Pseudoarthrosis is an area of broken bone that does not heal, causing a joint (space between two bones) to form. Pseudoarthritis literally means "false joint."
Pseudoarthrosis may occur after a spinal fusion procedure that did not take. When a fusion doesn’t take, it is called a "non-union."
What happens in a non-union is that movement is introduced to the joint during the post-surgical healing period or blood flow to the area is limited (or both), causing the fusion to fail. Non-union often results in pseudoarthrosis, a movement in one or more areas in your vertebrae that is not supposed to occur.
Diagnosing a PseudoarthrosisDoctors often have a difficult time diagnosing a pseudoarthrosis. One reason for this is that no one can say for sure how long after your spinal fusion surgery any related pain or other symptoms may occur. You may feel pain from a pseudoarthrosis months or even years after your surgery.
Another reason getting a diagnosis is difficult is that a pseudoarthrosis may be just a very tiny crack in the bone that is hard to see on films.
Factors for PseudoarthrosisA number of factors may contribute to a pseudoarthrosis. They range from metabolic factors; the type of hardware the surgeon implants in your spine; and the type of bone graft material used.

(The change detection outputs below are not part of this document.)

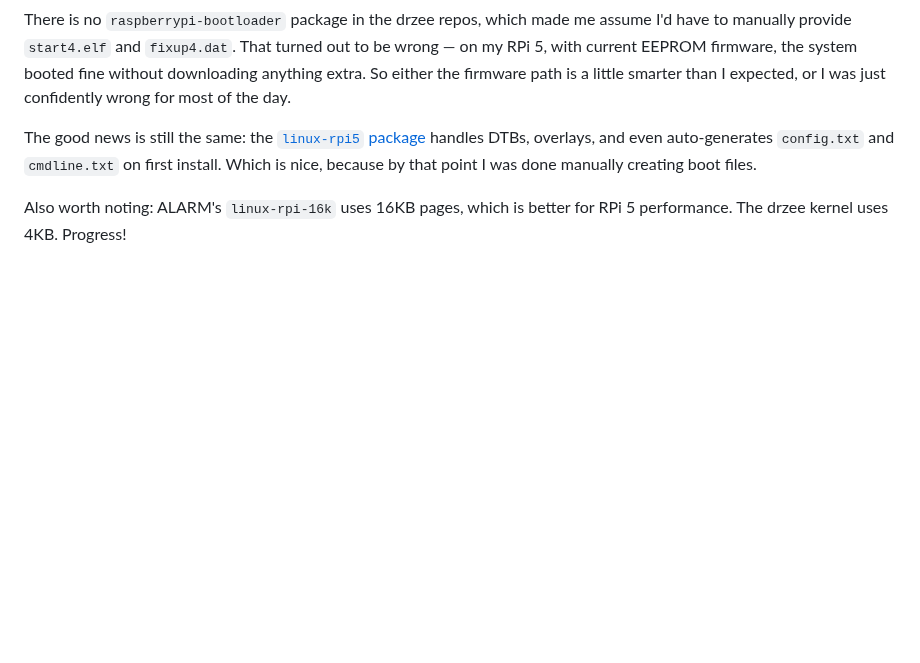
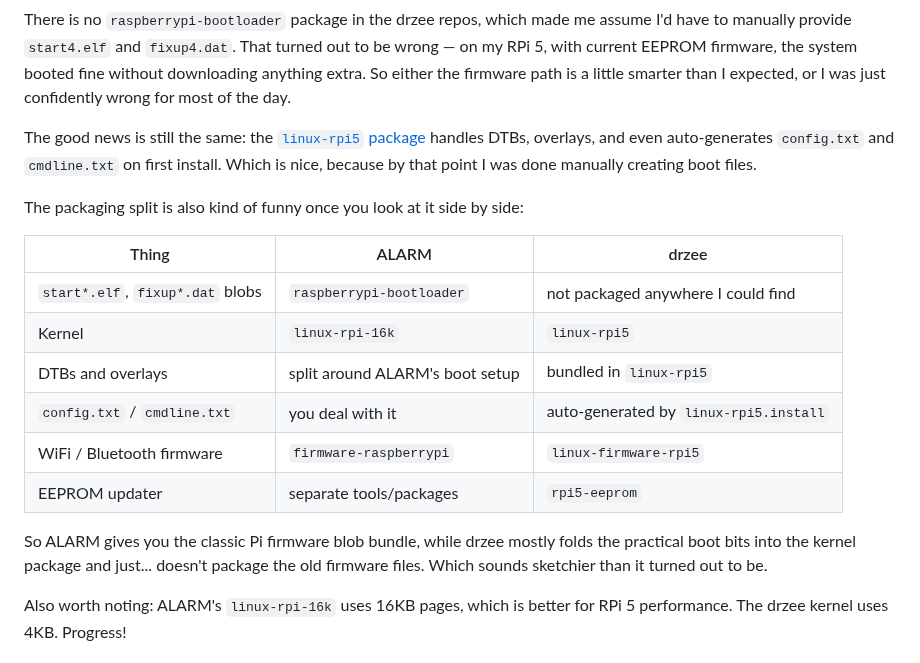
Before and after one commit to assapir/blog, a Markdown page: public/posts/arch-aarch64-port-rpi5.md, the part around the change. Rendered like a GitHub page; blank space fills up the shorter version.

Commit message:
blog: add ALARM vs drzee package split table

```diff
--- a/public/posts/arch-aarch64-port-rpi5.md
+++ b/public/posts/arch-aarch64-port-rpi5.md
@@ -54,6 +54,19 @@ There is no `raspberrypi-bootloader` package in the drzee repos, which made me a
 
 The good news is still the same: the [`linux-rpi5` package](https://github.com/bschnei/linux-rpi5) handles DTBs, overlays, and even auto-generates `config.txt` and `cmdline.txt` on first install. Which is nice, because by that point I was done manually creating boot files.
 
+The packaging split is also kind of funny once you look at it side by side:
+
+| Thing | ALARM | drzee |
+|---|---|---|
+| `start*.elf`, `fixup*.dat` blobs | `raspberrypi-bootloader` | not packaged anywhere I could find |
+| Kernel | `linux-rpi-16k` | `linux-rpi5` |
+| DTBs and overlays | split around ALARM's boot setup | bundled in `linux-rpi5` |
+| `config.txt` / `cmdline.txt` | you deal with it | auto-generated by `linux-rpi5.install` |
+| WiFi / Bluetooth firmware | `firmware-raspberrypi` | `linux-firmware-rpi5` |
+| EEPROM updater | separate tools/packages | `rpi5-eeprom` |
+
+So ALARM gives you the classic Pi firmware blob bundle, while drzee mostly folds the practical boot bits into the kernel package and just... doesn't package the old firmware files. Which sounds sketchier than it turned out to be.
+
 Also worth noting: ALARM's `linux-rpi-16k` uses 16KB pages, which is better for RPi 5 performance. The drzee kernel uses 4KB. Progress!
 
 ## Quick Comparison
```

Your lifestyle may also contribute to an increased risk of pseudoarthrosis. If you smoke, are obese or are malnourished your risk is higher. The same is true if you have osteoporosis, diabetes, chronic illness, you’ve had a pseudoarthrosis before or you use steroid or nonsteroidal anti-inflammatory (NSAID) medications regularly.